WHAT TO WORK ON:
Without any pictures, restate the full set of records below exactly.
RECORDS section start
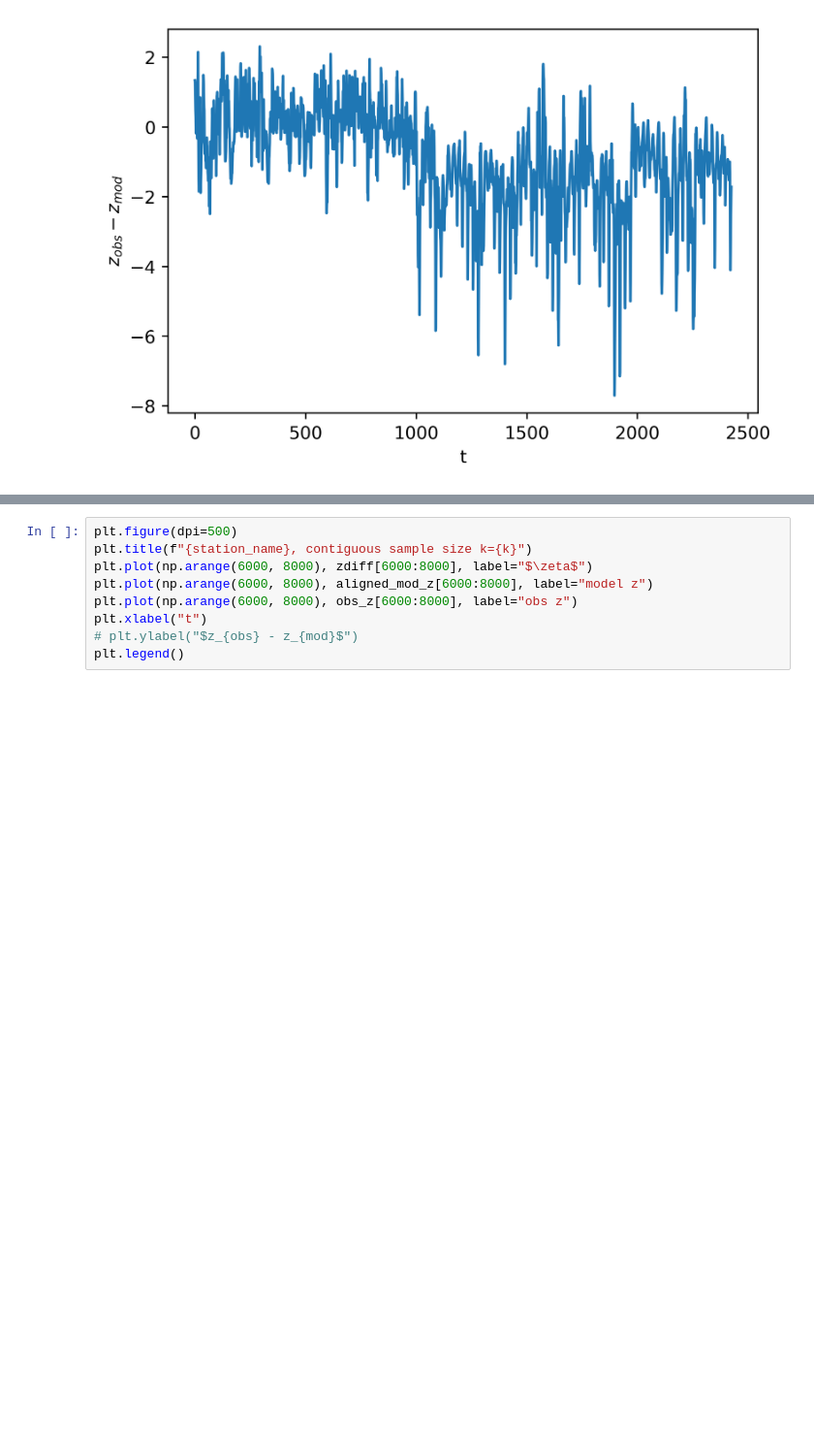
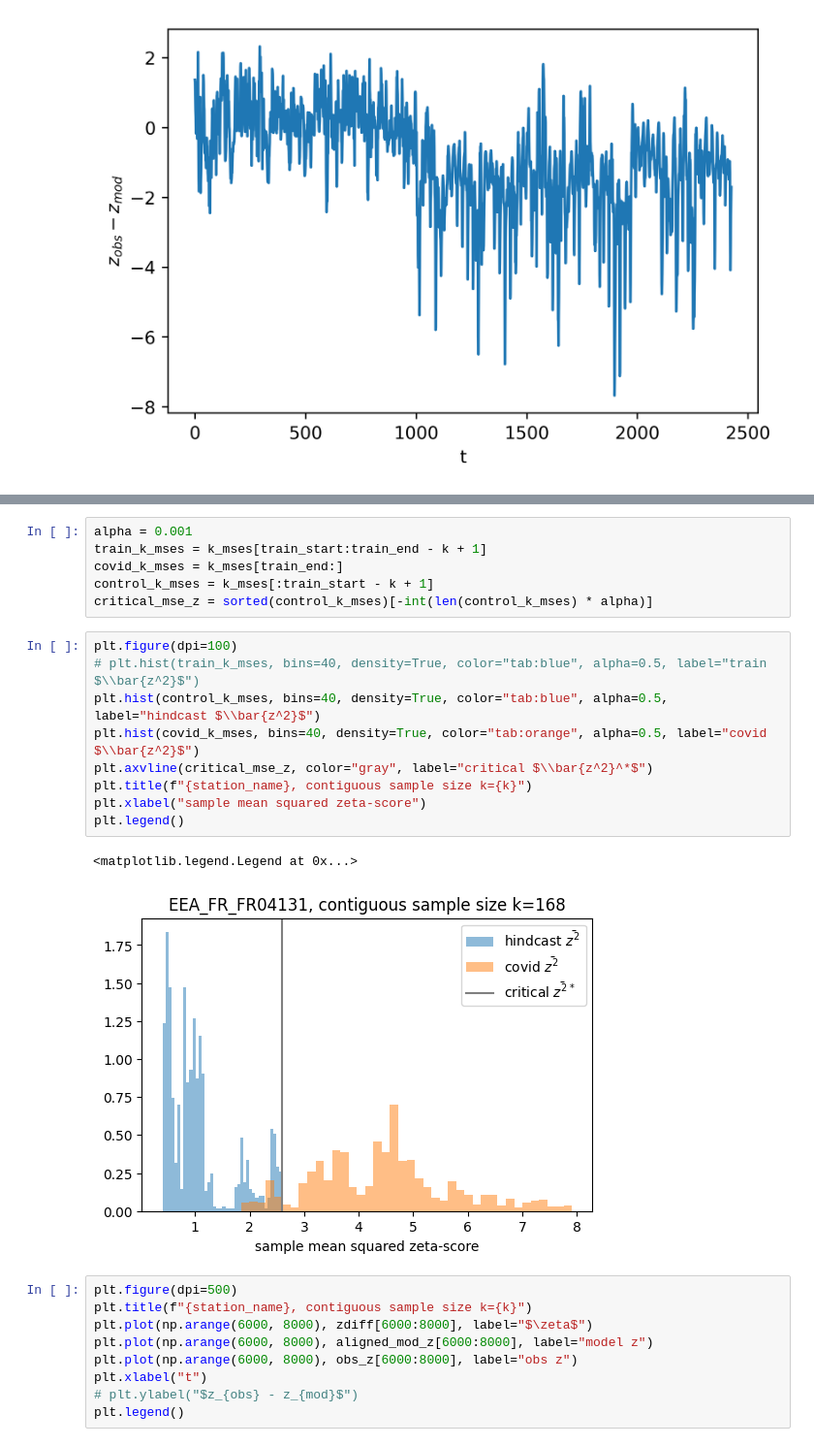
Before and after one commit to AlexTMallen/NASA-GEOS, a Jupyter notebook: highNO2-covid.ipynb, the cells around one changed output, grey strips where cells are left out. Shown at 97% size. Cells and saved outputs as stored; diff of their text form; blank space fills up the shorter version.

```diff
--- a/highNO2-covid.ipynb
+++ b/highNO2-covid.ipynb
@@ -537,3 +434,21 @@ plt.legend()
+# %%
+alpha = 0.001
+train_k_mses = k_mses[train_start:train_end - k + 1]
+covid_k_mses = k_mses[train_end:]
+control_k_mses = k_mses[:train_start - k + 1]
+critical_mse_z = sorted(control_k_mses)[-int(len(control_k_mses) * alpha)]
+# %%
+plt.figure(dpi=100)
+# plt.hist(train_k_mses, bins=40, density=True, color="tab:blue", alpha=0.5, label="train $\\bar{z^2}$")
+plt.hist(control_k_mses, bins=40, density=True, color="tab:blue", alpha=0.5, label="hindcast $\\bar{z^2}$")
+plt.hist(covid_k_mses, bins=40, density=True, color="tab:orange", alpha=0.5, label="covid $\\bar{z^2}$")
+plt.axvline(critical_mse_z, color="gray", label="critical $\\bar{z^2}^*$")
+plt.title(f"{station_name}, contiguous sample size k={k}")
+plt.xlabel("sample mean squared zeta-score")
+plt.legend()
+# %% [output]
+<matplotlib.legend.Legend at 0x...>
+[figure, added]
 # %%
 plt.figure(dpi=500)
 plt.title(f"{station_name}, contiguous sample size k={k}")
```
Also changed, not shown: parts of 31 cells of this notebook, 1 other file.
RECORDS section end
RESULT:
Before and after one commit to AlexTMallen/NASA-GEOS, a Jupyter notebook: highNO2-covid.ipynb, the cells around one changed output, grey strips where cells are left out. Shown at 97% size. Cells and saved outputs as stored; diff of their text form; blank space fills up the shorter version.

```diff
--- a/highNO2-covid.ipynb
+++ b/highNO2-covid.ipynb
@@ -537,3 +434,21 @@ plt.legend()
+# %%
+alpha = 0.001
+train_k_mses = k_mses[train_start:train_end - k + 1]
+covid_k_mses = k_mses[train_end:]
+control_k_mses = k_mses[:train_start - k + 1]
+critical_mse_z = sorted(control_k_mses)[-int(len(control_k_mses) * alpha)]
+# %%
+plt.figure(dpi=100)
+# plt.hist(train_k_mses, bins=40, density=True, color="tab:blue", alpha=0.5, label="train $\\bar{z^2}$")
+plt.hist(control_k_mses, bins=40, density=True, color="tab:blue", alpha=0.5, label="hindcast $\\bar{z^2}$")
+plt.hist(covid_k_mses, bins=40, density=True, color="tab:orange", alpha=0.5, label="covid $\\bar{z^2}$")
+plt.axvline(critical_mse_z, color="gray", label="critical $\\bar{z^2}^*$")
+plt.title(f"{station_name}, contiguous sample size k={k}")
+plt.xlabel("sample mean squared zeta-score")
+plt.legend()
+# %% [output]
+<matplotlib.legend.Legend at 0x...>
+[figure, added]
 # %%
 plt.figure(dpi=500)
 plt.title(f"{station_name}, contiguous sample size k={k}")
```
Also changed, not shown: parts of 31 cells of this notebook, 1 other file.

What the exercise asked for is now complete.